Find every line with the string "const" in the material below and copy it.

------------------------------------------------------------

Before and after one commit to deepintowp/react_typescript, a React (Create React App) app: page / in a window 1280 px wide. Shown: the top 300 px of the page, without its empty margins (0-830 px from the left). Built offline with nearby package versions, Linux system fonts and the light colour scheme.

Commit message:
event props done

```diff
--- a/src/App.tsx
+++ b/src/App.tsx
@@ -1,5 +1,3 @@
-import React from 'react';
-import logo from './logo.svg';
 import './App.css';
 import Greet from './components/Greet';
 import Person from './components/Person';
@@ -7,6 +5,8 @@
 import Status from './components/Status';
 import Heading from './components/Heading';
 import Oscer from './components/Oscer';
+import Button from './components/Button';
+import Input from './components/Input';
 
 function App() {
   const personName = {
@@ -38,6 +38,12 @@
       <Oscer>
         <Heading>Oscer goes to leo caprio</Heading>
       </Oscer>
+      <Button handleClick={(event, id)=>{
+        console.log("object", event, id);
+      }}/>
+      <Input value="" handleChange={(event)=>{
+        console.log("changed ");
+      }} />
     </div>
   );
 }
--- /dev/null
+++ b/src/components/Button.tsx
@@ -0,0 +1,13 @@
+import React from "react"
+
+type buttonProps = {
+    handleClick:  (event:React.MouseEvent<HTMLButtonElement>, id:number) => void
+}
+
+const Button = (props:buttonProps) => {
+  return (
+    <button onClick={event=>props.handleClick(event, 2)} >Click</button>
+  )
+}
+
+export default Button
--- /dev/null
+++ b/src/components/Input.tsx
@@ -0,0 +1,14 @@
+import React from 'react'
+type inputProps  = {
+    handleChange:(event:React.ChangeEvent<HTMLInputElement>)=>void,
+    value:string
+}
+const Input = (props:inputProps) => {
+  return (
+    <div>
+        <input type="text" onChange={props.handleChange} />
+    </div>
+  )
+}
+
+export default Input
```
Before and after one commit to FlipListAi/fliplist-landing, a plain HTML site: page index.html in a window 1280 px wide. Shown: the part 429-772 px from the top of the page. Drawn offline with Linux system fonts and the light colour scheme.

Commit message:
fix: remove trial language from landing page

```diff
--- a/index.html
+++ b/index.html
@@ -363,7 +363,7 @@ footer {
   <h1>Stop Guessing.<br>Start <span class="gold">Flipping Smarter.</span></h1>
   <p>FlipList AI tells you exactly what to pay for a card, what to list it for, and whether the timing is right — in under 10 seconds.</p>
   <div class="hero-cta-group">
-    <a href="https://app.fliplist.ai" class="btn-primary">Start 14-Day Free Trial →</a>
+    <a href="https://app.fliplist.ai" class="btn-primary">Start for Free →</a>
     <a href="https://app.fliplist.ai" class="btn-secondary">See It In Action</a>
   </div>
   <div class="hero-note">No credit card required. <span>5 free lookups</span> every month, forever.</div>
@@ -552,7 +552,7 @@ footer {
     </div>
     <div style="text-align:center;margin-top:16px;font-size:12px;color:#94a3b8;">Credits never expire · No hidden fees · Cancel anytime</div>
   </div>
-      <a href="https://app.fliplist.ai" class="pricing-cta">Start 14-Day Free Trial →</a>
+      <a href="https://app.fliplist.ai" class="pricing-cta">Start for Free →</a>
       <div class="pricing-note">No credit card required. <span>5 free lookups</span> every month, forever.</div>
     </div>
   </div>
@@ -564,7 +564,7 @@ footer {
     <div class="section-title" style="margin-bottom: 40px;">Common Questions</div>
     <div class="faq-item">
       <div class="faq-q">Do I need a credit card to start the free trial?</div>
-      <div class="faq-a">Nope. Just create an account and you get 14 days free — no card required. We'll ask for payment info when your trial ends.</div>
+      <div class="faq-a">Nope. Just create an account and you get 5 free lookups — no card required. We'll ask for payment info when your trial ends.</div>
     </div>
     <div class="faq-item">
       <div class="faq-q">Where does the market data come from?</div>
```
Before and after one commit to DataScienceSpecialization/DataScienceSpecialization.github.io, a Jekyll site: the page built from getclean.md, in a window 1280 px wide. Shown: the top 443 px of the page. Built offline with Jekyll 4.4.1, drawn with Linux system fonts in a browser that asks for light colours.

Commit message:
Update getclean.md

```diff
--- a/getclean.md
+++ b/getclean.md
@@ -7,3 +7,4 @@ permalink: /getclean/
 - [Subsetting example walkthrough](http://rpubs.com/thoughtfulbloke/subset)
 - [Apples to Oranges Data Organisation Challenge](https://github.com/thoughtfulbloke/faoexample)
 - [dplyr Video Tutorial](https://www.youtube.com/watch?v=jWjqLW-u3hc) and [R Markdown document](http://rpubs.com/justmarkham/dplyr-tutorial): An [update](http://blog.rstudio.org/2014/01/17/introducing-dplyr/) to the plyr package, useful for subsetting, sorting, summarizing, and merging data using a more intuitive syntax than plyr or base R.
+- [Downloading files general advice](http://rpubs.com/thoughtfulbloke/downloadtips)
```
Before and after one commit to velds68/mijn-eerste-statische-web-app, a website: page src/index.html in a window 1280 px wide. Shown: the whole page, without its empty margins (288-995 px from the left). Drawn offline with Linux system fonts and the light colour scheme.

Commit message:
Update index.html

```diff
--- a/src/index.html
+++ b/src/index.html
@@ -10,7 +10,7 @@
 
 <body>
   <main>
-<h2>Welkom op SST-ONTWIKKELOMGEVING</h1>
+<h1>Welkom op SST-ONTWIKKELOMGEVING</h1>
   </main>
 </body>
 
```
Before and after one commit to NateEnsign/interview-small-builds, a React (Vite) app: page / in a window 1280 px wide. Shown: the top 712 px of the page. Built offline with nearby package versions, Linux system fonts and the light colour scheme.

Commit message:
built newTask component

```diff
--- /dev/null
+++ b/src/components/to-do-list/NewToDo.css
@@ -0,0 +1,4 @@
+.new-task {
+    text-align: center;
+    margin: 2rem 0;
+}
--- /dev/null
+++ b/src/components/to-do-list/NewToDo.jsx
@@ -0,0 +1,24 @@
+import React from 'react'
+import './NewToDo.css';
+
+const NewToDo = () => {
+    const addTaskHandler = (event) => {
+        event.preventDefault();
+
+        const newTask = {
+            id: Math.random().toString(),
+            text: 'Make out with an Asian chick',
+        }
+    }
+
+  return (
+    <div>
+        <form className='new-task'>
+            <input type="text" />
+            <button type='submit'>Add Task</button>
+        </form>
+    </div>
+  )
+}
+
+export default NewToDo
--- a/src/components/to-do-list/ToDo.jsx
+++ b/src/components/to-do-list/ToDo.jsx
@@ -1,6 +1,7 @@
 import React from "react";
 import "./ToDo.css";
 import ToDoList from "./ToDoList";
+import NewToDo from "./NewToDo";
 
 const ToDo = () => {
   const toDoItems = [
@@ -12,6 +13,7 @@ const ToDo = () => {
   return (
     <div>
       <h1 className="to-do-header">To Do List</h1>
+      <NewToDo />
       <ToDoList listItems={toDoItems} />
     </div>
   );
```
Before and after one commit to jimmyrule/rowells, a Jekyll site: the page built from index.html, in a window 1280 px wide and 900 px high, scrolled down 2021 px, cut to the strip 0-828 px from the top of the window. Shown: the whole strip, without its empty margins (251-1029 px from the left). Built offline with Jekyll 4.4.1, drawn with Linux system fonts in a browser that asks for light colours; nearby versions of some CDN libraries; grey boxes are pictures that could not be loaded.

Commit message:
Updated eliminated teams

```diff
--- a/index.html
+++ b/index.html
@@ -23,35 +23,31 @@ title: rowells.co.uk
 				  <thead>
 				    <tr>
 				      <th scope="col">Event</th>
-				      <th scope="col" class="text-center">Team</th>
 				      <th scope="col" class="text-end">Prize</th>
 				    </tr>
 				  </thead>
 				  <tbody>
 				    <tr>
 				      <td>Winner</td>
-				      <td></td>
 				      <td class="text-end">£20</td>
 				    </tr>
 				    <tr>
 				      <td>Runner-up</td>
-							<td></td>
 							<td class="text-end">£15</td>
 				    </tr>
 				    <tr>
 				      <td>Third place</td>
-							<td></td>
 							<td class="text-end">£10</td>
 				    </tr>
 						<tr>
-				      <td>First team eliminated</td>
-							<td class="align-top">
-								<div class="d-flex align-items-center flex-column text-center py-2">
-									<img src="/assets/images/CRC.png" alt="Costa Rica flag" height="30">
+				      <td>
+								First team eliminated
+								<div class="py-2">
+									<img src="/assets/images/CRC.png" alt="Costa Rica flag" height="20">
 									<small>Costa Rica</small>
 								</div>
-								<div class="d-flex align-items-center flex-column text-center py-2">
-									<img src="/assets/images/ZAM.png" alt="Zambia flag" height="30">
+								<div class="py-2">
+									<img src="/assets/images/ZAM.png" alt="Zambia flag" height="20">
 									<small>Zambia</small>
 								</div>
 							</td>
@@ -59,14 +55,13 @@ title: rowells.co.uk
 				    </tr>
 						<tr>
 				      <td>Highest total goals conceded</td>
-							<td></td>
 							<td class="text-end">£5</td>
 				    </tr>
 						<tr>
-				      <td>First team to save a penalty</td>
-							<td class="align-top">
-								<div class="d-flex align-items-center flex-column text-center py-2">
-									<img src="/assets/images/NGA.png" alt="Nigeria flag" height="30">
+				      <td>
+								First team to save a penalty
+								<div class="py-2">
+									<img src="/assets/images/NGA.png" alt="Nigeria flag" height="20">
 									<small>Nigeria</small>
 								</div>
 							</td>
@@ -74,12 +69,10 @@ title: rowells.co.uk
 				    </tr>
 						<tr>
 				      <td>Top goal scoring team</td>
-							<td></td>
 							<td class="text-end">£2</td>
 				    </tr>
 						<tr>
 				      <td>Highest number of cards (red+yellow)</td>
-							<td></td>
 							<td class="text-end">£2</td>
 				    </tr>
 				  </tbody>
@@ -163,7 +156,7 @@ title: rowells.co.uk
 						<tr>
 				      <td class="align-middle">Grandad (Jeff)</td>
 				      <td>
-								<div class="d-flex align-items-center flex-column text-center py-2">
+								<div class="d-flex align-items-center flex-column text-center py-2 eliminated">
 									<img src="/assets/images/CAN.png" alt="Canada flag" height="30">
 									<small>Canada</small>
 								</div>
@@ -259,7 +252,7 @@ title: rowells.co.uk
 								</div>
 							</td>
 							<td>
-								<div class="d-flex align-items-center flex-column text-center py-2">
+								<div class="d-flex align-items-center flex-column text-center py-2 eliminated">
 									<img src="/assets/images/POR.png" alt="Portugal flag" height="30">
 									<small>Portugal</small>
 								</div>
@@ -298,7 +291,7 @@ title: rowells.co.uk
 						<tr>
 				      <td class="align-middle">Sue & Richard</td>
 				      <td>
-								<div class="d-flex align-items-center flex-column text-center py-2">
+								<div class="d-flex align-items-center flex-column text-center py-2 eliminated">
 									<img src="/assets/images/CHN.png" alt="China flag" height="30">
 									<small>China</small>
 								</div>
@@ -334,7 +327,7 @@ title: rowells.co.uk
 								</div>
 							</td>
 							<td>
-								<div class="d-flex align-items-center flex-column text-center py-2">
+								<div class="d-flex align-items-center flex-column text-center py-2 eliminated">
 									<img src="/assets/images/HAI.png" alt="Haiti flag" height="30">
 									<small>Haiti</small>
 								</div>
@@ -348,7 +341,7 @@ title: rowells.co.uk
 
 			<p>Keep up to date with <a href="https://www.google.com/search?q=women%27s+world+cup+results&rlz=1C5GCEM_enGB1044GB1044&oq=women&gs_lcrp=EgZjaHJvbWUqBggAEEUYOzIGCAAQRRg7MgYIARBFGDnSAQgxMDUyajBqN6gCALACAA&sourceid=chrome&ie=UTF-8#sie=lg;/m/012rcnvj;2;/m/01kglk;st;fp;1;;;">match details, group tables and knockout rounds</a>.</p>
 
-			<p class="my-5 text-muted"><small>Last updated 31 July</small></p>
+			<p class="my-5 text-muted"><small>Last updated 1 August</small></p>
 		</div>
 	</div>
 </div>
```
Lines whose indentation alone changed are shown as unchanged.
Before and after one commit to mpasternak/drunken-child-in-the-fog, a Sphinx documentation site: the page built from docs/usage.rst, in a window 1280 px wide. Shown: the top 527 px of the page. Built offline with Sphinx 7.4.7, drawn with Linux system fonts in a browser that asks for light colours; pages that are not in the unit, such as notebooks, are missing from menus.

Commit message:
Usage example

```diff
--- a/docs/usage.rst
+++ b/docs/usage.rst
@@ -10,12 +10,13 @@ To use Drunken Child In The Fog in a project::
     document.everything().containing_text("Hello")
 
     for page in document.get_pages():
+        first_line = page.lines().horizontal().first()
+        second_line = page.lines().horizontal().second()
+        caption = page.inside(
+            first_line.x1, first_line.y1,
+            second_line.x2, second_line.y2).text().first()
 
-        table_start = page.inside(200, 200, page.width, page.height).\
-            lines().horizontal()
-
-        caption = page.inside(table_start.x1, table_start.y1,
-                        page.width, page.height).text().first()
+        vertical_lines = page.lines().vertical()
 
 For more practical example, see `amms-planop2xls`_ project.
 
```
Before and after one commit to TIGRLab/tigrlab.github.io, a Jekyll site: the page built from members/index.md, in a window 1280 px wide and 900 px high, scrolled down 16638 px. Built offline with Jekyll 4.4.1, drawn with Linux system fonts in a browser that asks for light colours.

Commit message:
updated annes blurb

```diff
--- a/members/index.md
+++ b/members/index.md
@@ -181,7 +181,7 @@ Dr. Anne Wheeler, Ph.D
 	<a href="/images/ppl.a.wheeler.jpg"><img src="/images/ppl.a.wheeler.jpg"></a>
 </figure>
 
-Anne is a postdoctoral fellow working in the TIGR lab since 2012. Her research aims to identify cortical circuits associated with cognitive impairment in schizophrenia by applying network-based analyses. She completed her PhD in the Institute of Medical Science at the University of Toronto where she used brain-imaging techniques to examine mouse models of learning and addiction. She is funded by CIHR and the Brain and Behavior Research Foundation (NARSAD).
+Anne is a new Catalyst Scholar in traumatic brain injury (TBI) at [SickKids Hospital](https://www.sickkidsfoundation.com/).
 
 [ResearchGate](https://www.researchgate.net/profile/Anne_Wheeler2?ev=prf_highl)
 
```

------------------------------------------------------------

[FINAL ANSWER]
   const personName = {
+const Button = (props:buttonProps) => {
+const Input = (props:inputProps) => {
+const NewToDo = () => {
+    const addTaskHandler = (event) => {
+        const newTask = {
 const ToDo = () => {
   const toDoItems = [
@@ -12,6 +13,7 @@ const ToDo = () => {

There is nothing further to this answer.